#### Input records ####

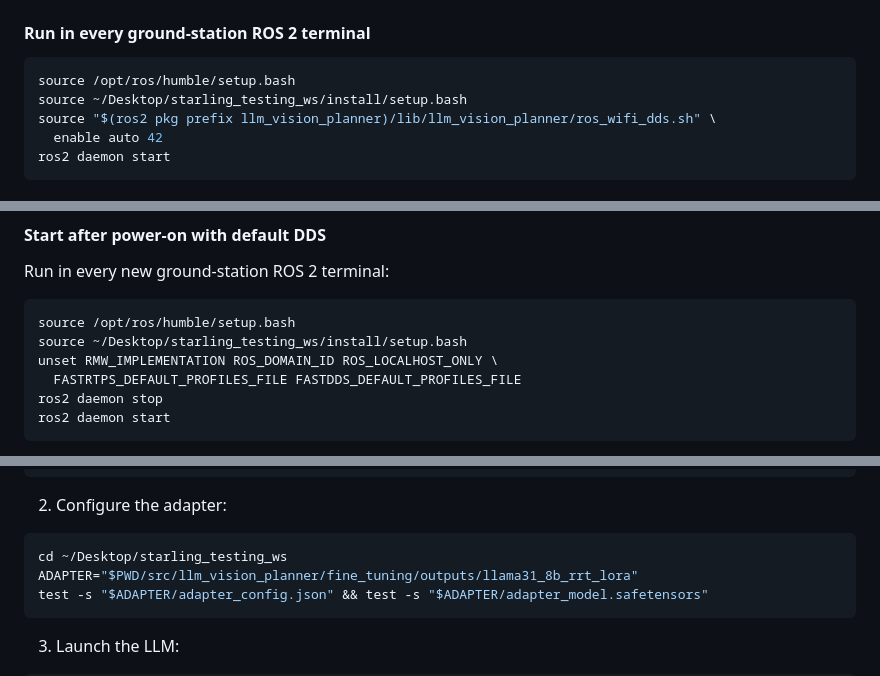
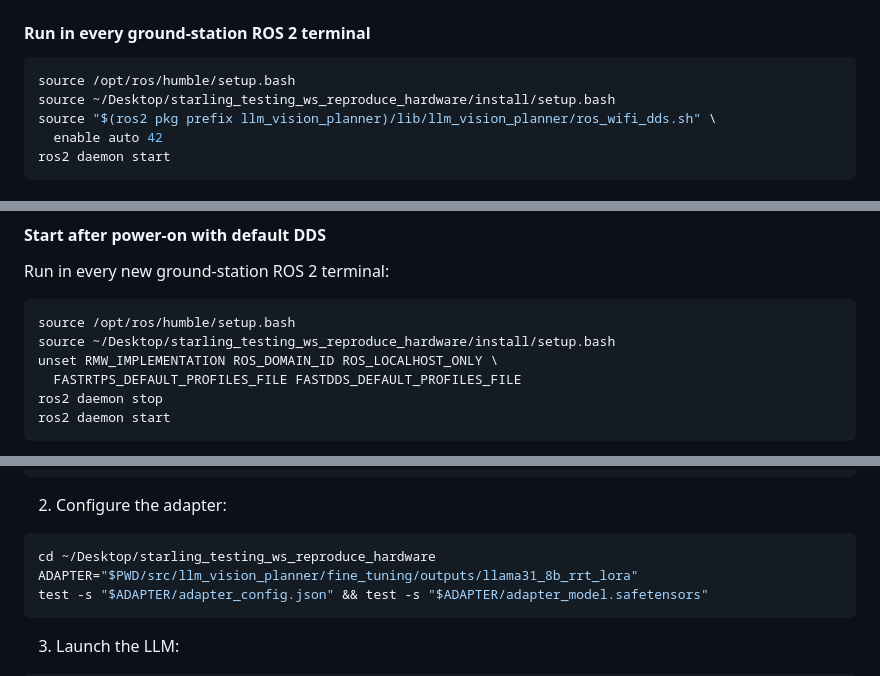
Before and after one commit to prachitgupta/starling_testing_ws, a Markdown page: README.md, 3 parts joined by grey strips. Drawn GitHub-style.

````diff
--- a/README.md
+++ b/README.md
@@ -140,7 +140,7 @@ systemctl show voxl-microdds-agent --property=LoadState,ActiveState,Environment
 
 ```bash
 source /opt/ros/humble/setup.bash
-source ~/Desktop/starling_testing_ws/install/setup.bash
+source ~/Desktop/starling_testing_ws_reproduce_hardware/install/setup.bash
 source "$(ros2 pkg prefix llm_vision_planner)/lib/llm_vision_planner/ros_wifi_dds.sh" \
   enable auto 42
 ros2 daemon start
@@ -224,7 +224,7 @@ Run in every new ground-station ROS 2 terminal:
 
 ```bash
 source /opt/ros/humble/setup.bash
-source ~/Desktop/starling_testing_ws/install/setup.bash
+source ~/Desktop/starling_testing_ws_reproduce_hardware/install/setup.bash
 unset RMW_IMPLEMENTATION ROS_DOMAIN_ID ROS_LOCALHOST_ONLY \
   FASTRTPS_DEFAULT_PROFILES_FILE FASTDDS_DEFAULT_PROFILES_FILE
 ros2 daemon stop
@@ -312,7 +312,7 @@ done
 2. Configure the adapter:
 
 ```bash
-cd ~/Desktop/starling_testing_ws
+cd ~/Desktop/starling_testing_ws_reproduce_hardware
 ADAPTER="$PWD/src/llm_vision_planner/fine_tuning/outputs/llama31_8b_rrt_lora"
 test -s "$ADAPTER/adapter_config.json" && test -s "$ADAPTER/adapter_model.safetensors"
 ```
````
Also changed, not shown: other parts of README.md (+27 -27 lines).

####

**What this task involves**:
The answer must be an exact copy of the entries, with the pictures omitted.

**Solution**:
Before and after one commit to prachitgupta/starling_testing_ws, a Markdown page: README.md, 3 parts joined by grey strips. Drawn GitHub-style.

````diff
--- a/README.md
+++ b/README.md
@@ -140,7 +140,7 @@ systemctl show voxl-microdds-agent --property=LoadState,ActiveState,Environment
 
 ```bash
 source /opt/ros/humble/setup.bash
-source ~/Desktop/starling_testing_ws/install/setup.bash
+source ~/Desktop/starling_testing_ws_reproduce_hardware/install/setup.bash
 source "$(ros2 pkg prefix llm_vision_planner)/lib/llm_vision_planner/ros_wifi_dds.sh" \
   enable auto 42
 ros2 daemon start
@@ -224,7 +224,7 @@ Run in every new ground-station ROS 2 terminal:
 
 ```bash
 source /opt/ros/humble/setup.bash
-source ~/Desktop/starling_testing_ws/install/setup.bash
+source ~/Desktop/starling_testing_ws_reproduce_hardware/install/setup.bash
 unset RMW_IMPLEMENTATION ROS_DOMAIN_ID ROS_LOCALHOST_ONLY \
   FASTRTPS_DEFAULT_PROFILES_FILE FASTDDS_DEFAULT_PROFILES_FILE
 ros2 daemon stop
@@ -312,7 +312,7 @@ done
 2. Configure the adapter:
 
 ```bash
-cd ~/Desktop/starling_testing_ws
+cd ~/Desktop/starling_testing_ws_reproduce_hardware
 ADAPTER="$PWD/src/llm_vision_planner/fine_tuning/outputs/llama31_8b_rrt_lora"
 test -s "$ADAPTER/adapter_config.json" && test -s "$ADAPTER/adapter_model.safetensors"
 ```
````
Also changed, not shown: other parts of README.md (+27 -27 lines).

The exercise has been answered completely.